To the rational, calculating mind, ghosts are a laughably naïve concept. Such is the stance of the now-retired Hercule Poirot (Kenneth Branagh). As we encounter him in Venice, he seems content to live a solitary life of retirement, tending his garden and indulging in pastries, all while fending off constant streams of people desperate to employ his impeccable deductive skills. But when the closest thing he has to a friend, best-selling murder mystery author Ariadne Oliver (Tina Fey), implores him to try and debunk the work of a spiritual medium on Halloween night, it’s not long before he is thrust out of retirement and back on the case.

Poirot is certain he’ll make short work of Joyce Reynolds (Michelle Yeoh) and her sham séance as she claims to be in contact with the spirit of a girl who jumped to her death from the house’s balcony one year ago. But when someone is murdered with no immediate suspects and seemingly inexplicable occurrences begin filling the house, the master detective is forced to reckon with what is and is not impossible.
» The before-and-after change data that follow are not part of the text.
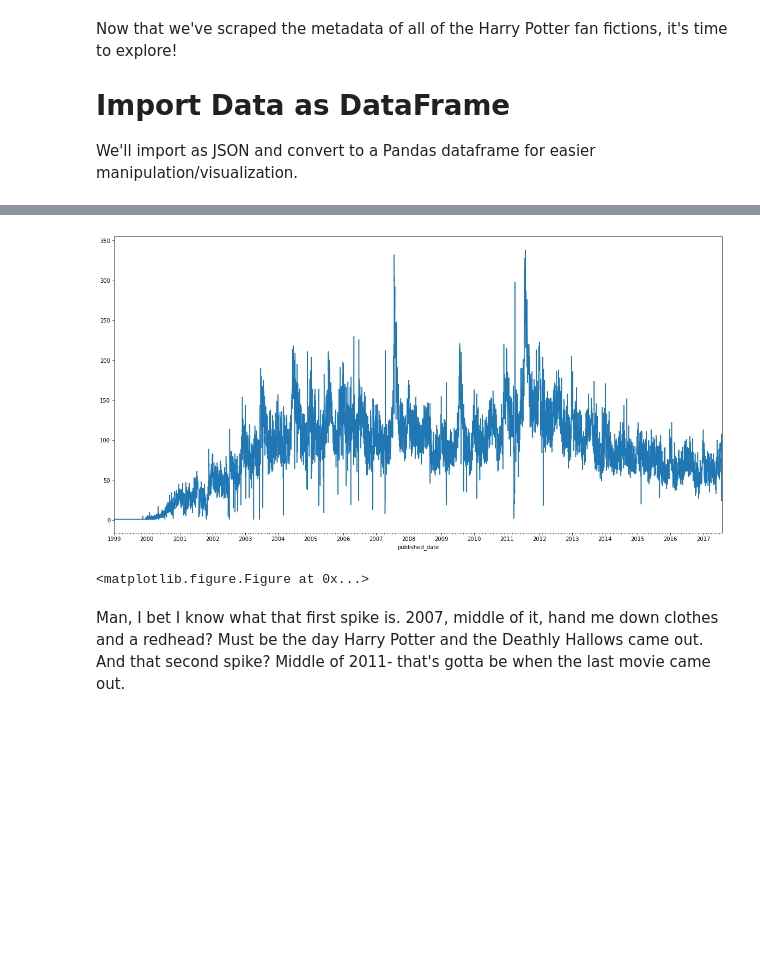
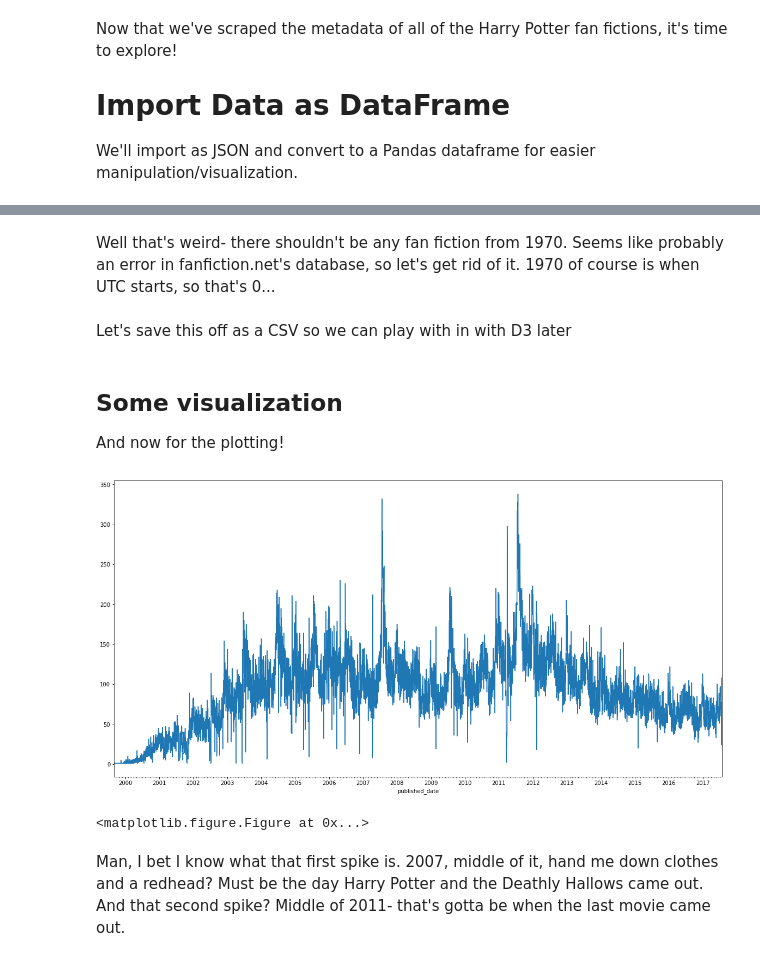
Before and after one commit to allisonking/fanfic-analysis, a Jupyter notebook: notebooks/Explore.ipynb, the cells around one changed output, grey strips where cells are left out. Saved outputs shown, nothing was run; the diff lists cells and outputs as text; code cells hidden in the pictures; blank space fills up the shorter version.

```diff
--- a/notebooks/Explore.ipynb
+++ b/notebooks/Explore.ipynb
@@ -59,0 +61,3 @@ max_year = datetime.datetime.strptime("2017-07-31", '%Y-%m-%d')
+# %%
+grouped = dev.groupby('published_date').published_date.count()
+grouped.head()
@@ -59,0 +72,8 @@ max_year = datetime.datetime.strptime("2017-07-31", '%Y-%m-%d')
+# %% [markdown]
+Well that's weird- there shouldn't be any fan fiction from 1970. Seems like probably an error in fanfiction.net's database, so let's get rid of it. 1970 of course is when UTC starts, so that's 0...
+# %%
+mistake = convertToDateTimeObj(0).date()
+
+grouped = grouped.drop(mistake)
+# %% [markdown]
+Let's save this off as a CSV so we can play with in with D3 later
@@ -60,31 +83,30 @@ max_year = datetime.datetime.strptime("2017-07-31", '%Y-%m-%d')
+# %% [markdown]
+## Some visualization
+And now for the plotting!
 # %%
 %matplotlib inline
 import matplotlib.pyplot as plt
 import matplotlib.dates as mdates
 plt.rcParams['figure.figsize'] = (20,10)
 
 # took the x axis tick labeling from https://matplotlib.org/devdocs/gallery/api/date.html
 years = mdates.YearLocator()   # every year
 months = mdates.MonthLocator()  # every month
 yearsFmt = mdates.DateFormatter('%Y')
 
-# group by published date and count number of fanfics
-published_grouped = dev.groupby('published_date').published_date.count()
+# plot!
+ax = grouped.plot()
 
-# plot!
-ax = published_grouped.plot()
-
-years.tick_values(min_year, max_year)
 # format
 ax.xaxis.set_major_locator(years)
 ax.xaxis.set_major_formatter(yearsFmt)
 ax.xaxis.set_minor_locator(months)
-ax.set_xlim(min_year, max_year)
+#ax.set_xlim(min_year, max_year)
 
 fig = plt.figure()
 fig.autofmt_xdate()
 # %% [output]
-[figure, old version]
+[figure, new version]
 <matplotlib.figure.Figure at 0x...>
 # %% [markdown]
 Man, I bet I know what that first spike is. 2007, middle of it, hand me down clothes and a redhead? Must be the day Harry Potter and the Deathly Hallows came out. And that second spike? Middle of 2011- that's gotta be when the last movie came out.
```
Also changed, not shown: parts of 7 cells of this notebook.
There are twists and reveals and jump scares a-plenty. But what A Haunting In Venice may lack in originality, Branagh more than compensates for with good old-fashioned style and a satisfying (albeit straightforward) execution of its story and characters.

The visuals are by far the film’s strongest suit so let’s start there. This is an absolutely gorgeous film to take in and I recommend seeing it in the largest format available. Is it in IMAX near you? It’s absolutely worth the premium format fees. This is a sumptuous movie to behold with deep shadows and a superbly established sense of place. The palazzo where the majority of the film takes place isn’t your typical haunted house locale but Branagh shoots it to be perfectly disarming. I’m not the first writer to make this comparison, but it bears repeating that Branagh clearly took more than a little inspiration from Orson Welles’ 1962 surreal film adaptation of Franz Kafka’s dystopian novel The Trial. Welles’ film uses unusual and disarming camera angles and depths of field that create a deep sense of unease and paranoia. It’s done in a way that I’ve rarely seen imitated, making Branagh’s point of inspiration all the more clear. It’s a lovely tribute to an underrated, underseen film that also serves to further underscore the psychic duress these characters, but especially Poirot, endures. It deserves to be seen as large as possible because much of the film’s sense of dread and oppression comes from seeing this house and its shadowy structures tower and overwhelm.

As for the substance beyond the style, Branagh and the film’s script are a bit more subtle. It’s a Poirot mystery so it shouldn’t shock anyone that a murder happens within the first 20 minutes, but to whom it happens may be a bit more of a surprise. Each surviving character has their own ultimately sympathetic (though some more than others) motivations and connections, but it’s seeing the measured ways in which Branagh shows the cracks in Poirot’s confidence and the roots of his dedication to logic and deduction that I found most endearing. Heroes are at their most interesting when they’re vulnerable in one way or another, so seeing this nigh-invincible mind forced to confront mysteries he may not be able to solve as he’s forced to consider concepts he’d long since evolved beyond is right where Poirot should be at this point in the series.

If there’s a complaint that lingers, it’s that a single casting choice stuck out like a sore thumb. This is due almost entirely to the character’s unmistakable similarity to another played by the same actor in a contemporary piece of entertainment. I’m trying to be vague in the hope that no one else will be immediately distracted as I was, but it took me out of the moment multiple times. I realize this is almost entirely on me and through no fault of the actor’s but there it is all the same.

All that said, I can’t recommend this enough, especially if you’re looking for a more old-fashioned haunted house mystery now that we’re on our way into this year’s Spooky Season.